◆ Requirement:
Restate the data below, keeping every line the same.

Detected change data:
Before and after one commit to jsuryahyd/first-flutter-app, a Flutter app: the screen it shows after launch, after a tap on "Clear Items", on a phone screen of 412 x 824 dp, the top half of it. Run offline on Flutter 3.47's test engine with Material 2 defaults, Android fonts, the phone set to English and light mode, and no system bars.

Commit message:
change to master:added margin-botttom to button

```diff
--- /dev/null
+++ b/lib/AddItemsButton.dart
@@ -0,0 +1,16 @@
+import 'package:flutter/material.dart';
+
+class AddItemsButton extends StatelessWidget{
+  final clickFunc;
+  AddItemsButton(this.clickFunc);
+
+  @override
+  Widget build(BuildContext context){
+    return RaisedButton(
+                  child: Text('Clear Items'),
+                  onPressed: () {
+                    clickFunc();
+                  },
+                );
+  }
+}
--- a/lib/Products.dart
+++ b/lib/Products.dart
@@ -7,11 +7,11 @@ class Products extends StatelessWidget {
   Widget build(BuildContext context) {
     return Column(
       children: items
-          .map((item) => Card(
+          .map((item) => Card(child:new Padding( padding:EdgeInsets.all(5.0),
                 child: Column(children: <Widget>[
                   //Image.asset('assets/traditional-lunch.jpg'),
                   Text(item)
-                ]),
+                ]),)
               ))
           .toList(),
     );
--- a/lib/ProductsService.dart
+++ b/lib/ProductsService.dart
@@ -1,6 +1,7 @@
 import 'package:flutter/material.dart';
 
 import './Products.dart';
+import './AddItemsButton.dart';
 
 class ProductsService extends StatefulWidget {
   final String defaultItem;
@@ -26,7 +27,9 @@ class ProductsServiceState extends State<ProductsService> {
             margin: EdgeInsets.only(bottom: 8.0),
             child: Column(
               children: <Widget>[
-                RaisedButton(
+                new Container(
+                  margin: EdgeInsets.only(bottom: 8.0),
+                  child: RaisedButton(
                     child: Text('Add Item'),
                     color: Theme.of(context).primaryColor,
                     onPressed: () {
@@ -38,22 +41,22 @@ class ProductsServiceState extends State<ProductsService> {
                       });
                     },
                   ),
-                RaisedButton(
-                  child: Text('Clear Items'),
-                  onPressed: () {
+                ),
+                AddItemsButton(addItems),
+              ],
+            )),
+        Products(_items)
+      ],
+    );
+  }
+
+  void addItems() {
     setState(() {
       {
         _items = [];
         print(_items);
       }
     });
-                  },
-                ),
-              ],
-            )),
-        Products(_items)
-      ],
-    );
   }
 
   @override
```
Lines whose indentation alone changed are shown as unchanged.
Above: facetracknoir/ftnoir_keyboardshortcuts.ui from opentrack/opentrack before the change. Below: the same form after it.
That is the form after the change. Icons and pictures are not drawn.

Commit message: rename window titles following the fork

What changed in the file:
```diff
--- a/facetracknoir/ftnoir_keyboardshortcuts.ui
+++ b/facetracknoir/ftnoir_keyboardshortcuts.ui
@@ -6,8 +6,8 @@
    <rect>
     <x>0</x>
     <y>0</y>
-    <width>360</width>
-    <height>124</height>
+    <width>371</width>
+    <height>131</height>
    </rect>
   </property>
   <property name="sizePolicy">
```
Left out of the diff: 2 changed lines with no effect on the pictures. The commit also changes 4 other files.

◆ Exercise response:
Before and after one commit to jsuryahyd/first-flutter-app, a Flutter app: the screen it shows after launch, after a tap on "Clear Items", on a phone screen of 412 x 824 dp, the top half of it. Run offline on Flutter 3.47's test engine with Material 2 defaults, Android fonts, the phone set to English and light mode, and no system bars.

Commit message:
change to master:added margin-botttom to button

```diff
--- /dev/null
+++ b/lib/AddItemsButton.dart
@@ -0,0 +1,16 @@
+import 'package:flutter/material.dart';
+
+class AddItemsButton extends StatelessWidget{
+  final clickFunc;
+  AddItemsButton(this.clickFunc);
+
+  @override
+  Widget build(BuildContext context){
+    return RaisedButton(
+                  child: Text('Clear Items'),
+                  onPressed: () {
+                    clickFunc();
+                  },
+                );
+  }
+}
--- a/lib/Products.dart
+++ b/lib/Products.dart
@@ -7,11 +7,11 @@ class Products extends StatelessWidget {
   Widget build(BuildContext context) {
     return Column(
       children: items
-          .map((item) => Card(
+          .map((item) => Card(child:new Padding( padding:EdgeInsets.all(5.0),
                 child: Column(children: <Widget>[
                   //Image.asset('assets/traditional-lunch.jpg'),
                   Text(item)
-                ]),
+                ]),)
               ))
           .toList(),
     );
--- a/lib/ProductsService.dart
+++ b/lib/ProductsService.dart
@@ -1,6 +1,7 @@
 import 'package:flutter/material.dart';
 
 import './Products.dart';
+import './AddItemsButton.dart';
 
 class ProductsService extends StatefulWidget {
   final String defaultItem;
@@ -26,7 +27,9 @@ class ProductsServiceState extends State<ProductsService> {
             margin: EdgeInsets.only(bottom: 8.0),
             child: Column(
               children: <Widget>[
-                RaisedButton(
+                new Container(
+                  margin: EdgeInsets.only(bottom: 8.0),
+                  child: RaisedButton(
                     child: Text('Add Item'),
                     color: Theme.of(context).primaryColor,
                     onPressed: () {
@@ -38,22 +41,22 @@ class ProductsServiceState extends State<ProductsService> {
                       });
                     },
                   ),
-                RaisedButton(
-                  child: Text('Clear Items'),
-                  onPressed: () {
+                ),
+                AddItemsButton(addItems),
+              ],
+            )),
+        Products(_items)
+      ],
+    );
+  }
+
+  void addItems() {
     setState(() {
       {
         _items = [];
         print(_items);
       }
     });
-                  },
-                ),
-              ],
-            )),
-        Products(_items)
-      ],
-    );
   }
 
   @override
```
Lines whose indentation alone changed are shown as unchanged.
Above: facetracknoir/ftnoir_keyboardshortcuts.ui from opentrack/opentrack before the change. Below: the same form after it.
That is the form after the change. Icons and pictures are not drawn.

Commit message: rename window titles following the fork

What changed in the file:
```diff
--- a/facetracknoir/ftnoir_keyboardshortcuts.ui
+++ b/facetracknoir/ftnoir_keyboardshortcuts.ui
@@ -6,8 +6,8 @@
    <rect>
     <x>0</x>
     <y>0</y>
-    <width>360</width>
-    <height>124</height>
+    <width>371</width>
+    <height>131</height>
    </rect>
   </property>
   <property name="sizePolicy">
```
Left out of the diff: 2 changed lines with no effect on the pictures. The commit also changes 4 other files.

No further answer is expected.